Mathematics is being driven forward by the quest to solve a small number of major problems - generating excitement in the mathematical world and beyond. Four famous challenges have been Fermat's Last Theorem, the Riemann Hypothesis, Poincare's Conjecture, and, now, the quest for the 'Monster' of Symmetry. It is this latter that forms the topic of this book. Although its roots go back much further, the quest to understand symmetry really begins with the tragic young genius Evariste Galois, who died at the age of 20 in a duel. He used symmetry to understand algebraic equations, and he discovered that there were building blocks or 'atoms of symmetry'. Most fit into a table, rather like the periodic table of elements, but there are 26 exceptions. The biggest of these was dubbed 'the Monster' - a giant snowflake in 196,884 dimensions. At first the Monster was only dimly seen. Did it really exist, or was it a mirage? Many mathematicians became involved.
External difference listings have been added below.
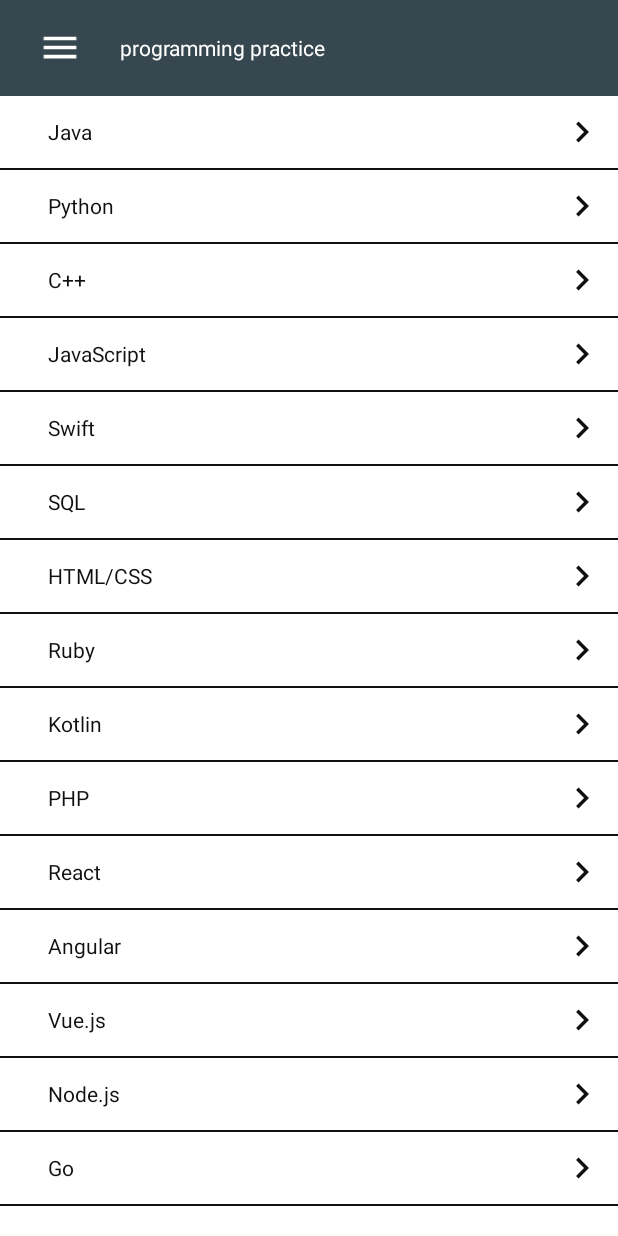
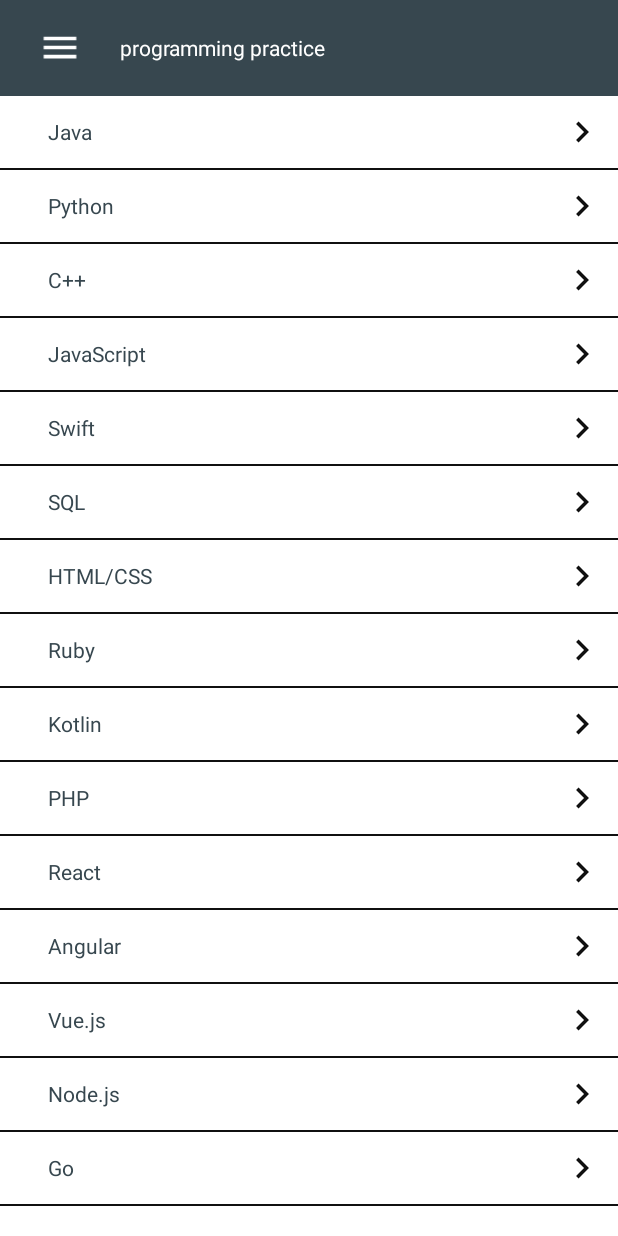
Before and after one commit to Kavan2003/programing_practice, an Android app: the screen it shows after launch (MainActivity), on a phone screen of 412 x 824 dp. Run offline under Robolectric (Android 15) with nearby library versions, the phone set to English and light mode, and no system bars.

Commit message:
Courses Name color primary

```diff
--- a/app/src/main/res/layout/list_item.xml
+++ b/app/src/main/res/layout/list_item.xml
@@ -22,7 +22,7 @@
             android:layout_weight="0.9"
             android:paddingStart="32sp"
             android:layout_gravity="center"
-            android:textColor="@color/primary_text_color"
+            android:textColor="@color/primary"
             tools:ignore="RtlSymmetry" />
 
         <ImageView
```
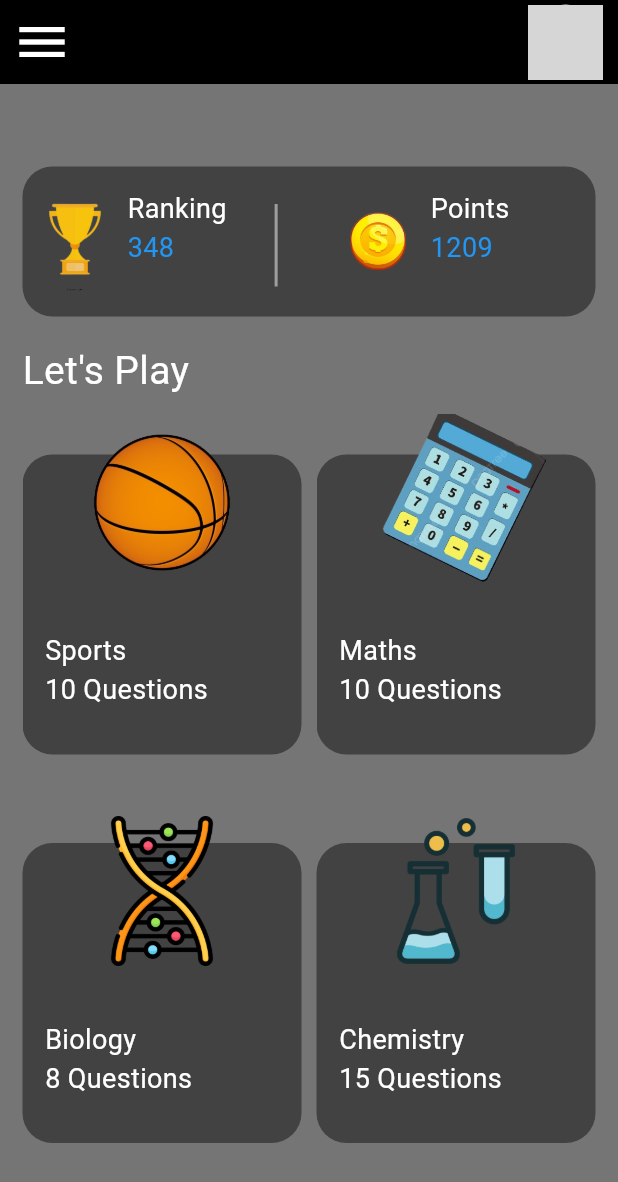
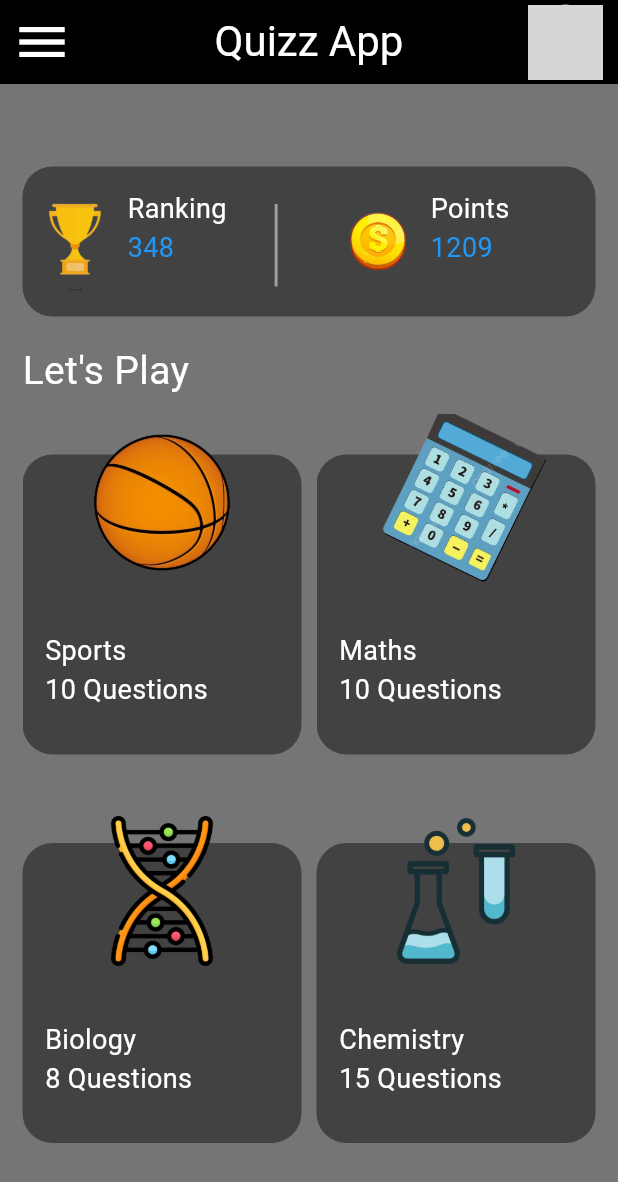
Before and after one commit to Pranavp37/quiz_app, a Flutter app: the screen it shows after launch, on a phone screen of 412 x 824 dp. Shown: the top 1182 px of the screen. Run offline on Flutter 3.47's test engine with Material 3 defaults, Android fonts, the phone set to English and light mode, and no system bars; our stand-ins replace lottie, percent_indicator; network calls fail; grey boxes are pictures that could not be loaded.

Commit message:
small uptade

```diff
--- a/lib/views/category_Screen/category_screen.dart
+++ b/lib/views/category_Screen/category_screen.dart
@@ -1,5 +1,5 @@
 import 'package:flutter/material.dart';
-import 'package:flutter/widgets.dart';
+
 import 'package:quiz/dummy_db.dart';
 import 'package:quiz/views/home_screen/home_screen.dart';
 
@@ -13,6 +13,9 @@ class CategoryScreen extends StatelessWidget {
         iconTheme: const IconThemeData(size: 40, color: Colors.white),
         foregroundColor: Colors.white,
         backgroundColor: Colors.black,
+        centerTitle: true,
+        title: const Text('Quizz App'),
+        titleTextStyle: const TextStyle(color: Colors.white, fontSize: 28),
         actions: const [
           CircleAvatar(
             radius: 25,
@@ -26,6 +29,67 @@ class CategoryScreen extends StatelessWidget {
       ),
       drawer: Drawer(
         backgroundColor: Colors.grey.shade800,
+        child: Container(
+          padding: const EdgeInsets.only(top: 80, left: 20, right: 20),
+          child: Column(
+            crossAxisAlignment: CrossAxisAlignment.start,
+            children: [
+              const Row(
+                children: [
+                  Column(
+                    crossAxisAlignment: CrossAxisAlignment.start,
+                    children: [
+                      CircleAvatar(
+                        radius: 25,
+                        backgroundImage: NetworkImage(
+                            'https://t3.ftcdn.net/jpg/02/99/04/20/360_F_299042079_vGBD7wIlSeNl7vOevWHiL93G4koMM967.jpg'),
+                      ),
+                      SizedBox(
+                        height: 20,
+                      ),
+                      Text(
+                        'Hi,John',
+                        style: TextStyle(
+                          color: Colors.white,
+                          fontSize: 30,
+                        ),
+                      ),
+                      Text(
+                        'Lets make this day productive',
+                        style: TextStyle(
+                          color: Colors.grey,
+                          fontSize: 16,
+                        ),
+                      ),
+                    ],
+                  )
+                ],
+              ),
+              const SizedBox(
+                height: 150,
+              ),
+              Row(
+                children: [
+                  const Text(
+                    'Dark',
+                    style: TextStyle(
+                      color: Colors.white,
+                      fontSize: 20,
+                    ),
+                  ),
+                  const SizedBox(
+                    width: 20,
+                  ),
+                  Switch(
+                    inactiveTrackColor: Colors.amber,
+                    value: true,
+                    onChanged: (value) {},
+                  ),
+                ],
+              )
+            ],
+          ),
+        ),
       ),
       backgroundColor: Colors.black54,
       body: Container(
@@ -33,36 +97,6 @@ class CategoryScreen extends StatelessWidget {
         child: Column(
           crossAxisAlignment: CrossAxisAlignment.start,
           children: [
-            //appBar
-            // const Row(
-            //   children: [
-            //     Column(
-            //       crossAxisAlignment: CrossAxisAlignment.start,
-            //       children: [
-            //         Text(
-            //           'Hi,John',
-            //           style: TextStyle(
-            //             color: Colors.white,
-            //             fontSize: 30,
-            //           ),
-            //         ),
-            //         Text(
-            //           'Lets make this day productive',
-            //           style: TextStyle(
-            //             color: Colors.grey,
-            //             fontSize: 16,
-            //           ),
-            //         ),
-            //       ],
-            //     ),
-            //     Spacer(),
-            //     CircleAvatar(
-            //       radius: 28,
-            //       backgroundImage: NetworkImage(
-            //           'https://t3.ftcdn.net/jpg/02/99/04/20/360_F_299042079_vGBD7wIlSeNl7vOevWHiL93G4koMM967.jpg'),
-            //     )
-            //   ],
-            // ),
             const SizedBox(
               height: 25,
             ),
--- a/lib/views/home_screen/home_screen.dart
+++ b/lib/views/home_screen/home_screen.dart
@@ -1,8 +1,5 @@
 import 'dart:async';
-
-import 'package:flutter/foundation.dart';
 import 'package:flutter/material.dart';
-import 'package:flutter/widgets.dart';
 import 'package:lottie/lottie.dart';
 import 'package:percent_indicator/circular_percent_indicator.dart';
 import 'package:quiz/dummy_db.dart';
```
The Monster became clearer, and it was no longer monstrous but a beautiful form that pointed out deep connections between symmetry, string theory, and the very fabric and form of the universe.The story of the discovery involves some extraordinary characters, and Mark Ronan brings these people to life, and recreates in accessible language the growing excitement of what became the biggest joint project ever in the field of mathematics - the hunt for the Monster.
- Hardback | 224 pages
- 124.5 x 198.1 x 27.9mm | 294.84g
- 22 May 2006
- Oxford University Press
- Oxford, United Kingdom
- 15 b&w
Table of contents
1. Theaetetus's Icosahedron; 2. Galois: Death of a Genius; 3. Irrational Solutions; 4. Groups; 5. Sophus Lie; 6. Lie Groups and Physics; 7. Going Finite; 8. After the War; 9. The Man from Uccle; 10. The Big Theorum; 11. Pandora's Box; 12. The Leech Lattice; 13. Fischer's Monsters; 14. The Atlas; 15. A Monstrous Mystery; 16. Construction; 17. Moonshine
...includes entertaining glimpses of the personalities involved ...but best of all gives an admirable amount of detail... TLS a fascinating book that will appeal to anyone with an appetite for exploration and discovery, and which is accessble to all.
About Mark Ronan
Mark Ronan is a Professor at the University of Illinois at Chicago, and a Visiting Professor of Mathematics at University College London.